Students can use these connections to gain internships, which will help them further down the line, he said.
The most important aspect is putting in full effort, he said.
“I did all of those things 100 percent, and I encourage students to follow whatever crazy pursuit they wish 100 percent, because when you finally figure out what it is you want to do with your life, you’ll be trying your hardest,” he said.
If people do not put forward their best effort while working at less interesting positions, Pierwola said they will be disadvantaged later on because they will not be trained to actually put in the amount of work they should.
Being interested in one’s career also helps people pay off student loans, he said.
“Debt is a fact of life (but) you can’t go to jail for academic debt,” he said. “If you have no income, you can’t pay your debt and you won’t go to jail. What happens is if you come out of school, your loan companies have tools available for you to pay off your debt in a timely way.”
While large amounts of debt can be crippling to think about, if graduates focus on their careers, paying back loan companies becomes as simple as paying a phone bill, he said.
“It’s not about paying your loans off, it’s about managing your debt,” he said. “It’s a mutual interest … that you and your loan company have, to get your loans paid off. You want to pay and they want you to pay.”
During his talk tonight, Pierwola will be handing out prizes, and with the help of Celestron and other sponsors, will be donating more than $10,000 to the University. This includes $7,500 in funds and a computerized mobile telescope.
Being able to donate money is a result of his managing of his debt, he said in a Reddit post. By using the resources available in a college, students can more easily enter the career field of their choosing upon graduation.

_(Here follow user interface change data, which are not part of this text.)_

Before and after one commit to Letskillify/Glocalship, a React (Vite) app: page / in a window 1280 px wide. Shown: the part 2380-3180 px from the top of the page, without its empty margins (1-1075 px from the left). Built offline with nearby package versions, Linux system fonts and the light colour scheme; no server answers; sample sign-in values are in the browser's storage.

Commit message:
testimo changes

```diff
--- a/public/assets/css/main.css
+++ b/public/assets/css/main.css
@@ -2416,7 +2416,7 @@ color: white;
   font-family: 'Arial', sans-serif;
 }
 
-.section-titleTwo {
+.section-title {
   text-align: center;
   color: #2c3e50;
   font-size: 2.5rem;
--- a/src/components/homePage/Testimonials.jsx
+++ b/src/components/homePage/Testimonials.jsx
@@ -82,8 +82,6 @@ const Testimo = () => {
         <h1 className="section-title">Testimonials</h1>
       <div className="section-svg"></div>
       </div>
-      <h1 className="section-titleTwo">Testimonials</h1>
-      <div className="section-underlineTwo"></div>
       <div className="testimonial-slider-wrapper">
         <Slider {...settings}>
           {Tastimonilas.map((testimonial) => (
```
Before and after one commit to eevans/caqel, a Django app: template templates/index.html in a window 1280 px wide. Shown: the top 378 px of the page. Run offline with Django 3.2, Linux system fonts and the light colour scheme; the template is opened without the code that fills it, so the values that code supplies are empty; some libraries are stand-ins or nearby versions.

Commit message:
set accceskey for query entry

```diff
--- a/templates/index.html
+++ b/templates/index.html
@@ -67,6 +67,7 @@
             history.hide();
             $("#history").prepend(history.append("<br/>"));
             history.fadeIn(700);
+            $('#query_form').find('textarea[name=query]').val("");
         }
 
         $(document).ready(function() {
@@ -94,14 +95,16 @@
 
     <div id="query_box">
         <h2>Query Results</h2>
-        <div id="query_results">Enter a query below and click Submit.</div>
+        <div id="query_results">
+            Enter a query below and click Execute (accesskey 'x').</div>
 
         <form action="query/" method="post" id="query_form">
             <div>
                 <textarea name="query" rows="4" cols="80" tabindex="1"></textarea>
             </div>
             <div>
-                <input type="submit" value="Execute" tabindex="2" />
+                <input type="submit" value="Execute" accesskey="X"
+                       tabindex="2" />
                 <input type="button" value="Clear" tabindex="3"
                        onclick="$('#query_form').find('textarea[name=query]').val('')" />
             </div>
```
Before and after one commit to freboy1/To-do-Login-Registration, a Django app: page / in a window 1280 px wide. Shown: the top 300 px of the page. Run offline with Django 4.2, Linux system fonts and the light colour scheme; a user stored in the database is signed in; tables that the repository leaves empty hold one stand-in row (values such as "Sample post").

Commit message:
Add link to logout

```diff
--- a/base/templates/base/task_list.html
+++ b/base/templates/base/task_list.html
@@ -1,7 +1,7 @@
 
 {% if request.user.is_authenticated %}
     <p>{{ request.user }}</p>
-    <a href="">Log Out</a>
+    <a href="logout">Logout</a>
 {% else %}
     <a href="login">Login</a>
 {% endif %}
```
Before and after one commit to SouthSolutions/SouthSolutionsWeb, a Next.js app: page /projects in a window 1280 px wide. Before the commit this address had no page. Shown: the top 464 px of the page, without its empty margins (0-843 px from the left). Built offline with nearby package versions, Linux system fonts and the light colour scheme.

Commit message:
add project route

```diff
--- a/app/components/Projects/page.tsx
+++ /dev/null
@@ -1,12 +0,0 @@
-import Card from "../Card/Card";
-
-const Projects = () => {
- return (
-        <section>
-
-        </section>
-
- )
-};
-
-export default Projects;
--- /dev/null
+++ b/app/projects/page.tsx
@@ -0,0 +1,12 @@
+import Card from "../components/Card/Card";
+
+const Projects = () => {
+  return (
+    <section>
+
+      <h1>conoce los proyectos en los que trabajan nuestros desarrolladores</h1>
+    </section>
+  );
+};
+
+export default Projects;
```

“Look at college as a toolbox, and know that there are professors and groups and clubs that do all sorts of things that are funded by the University,” he said. “People should be seeing college as something they can take advantage of, not homework and tuition and classes.”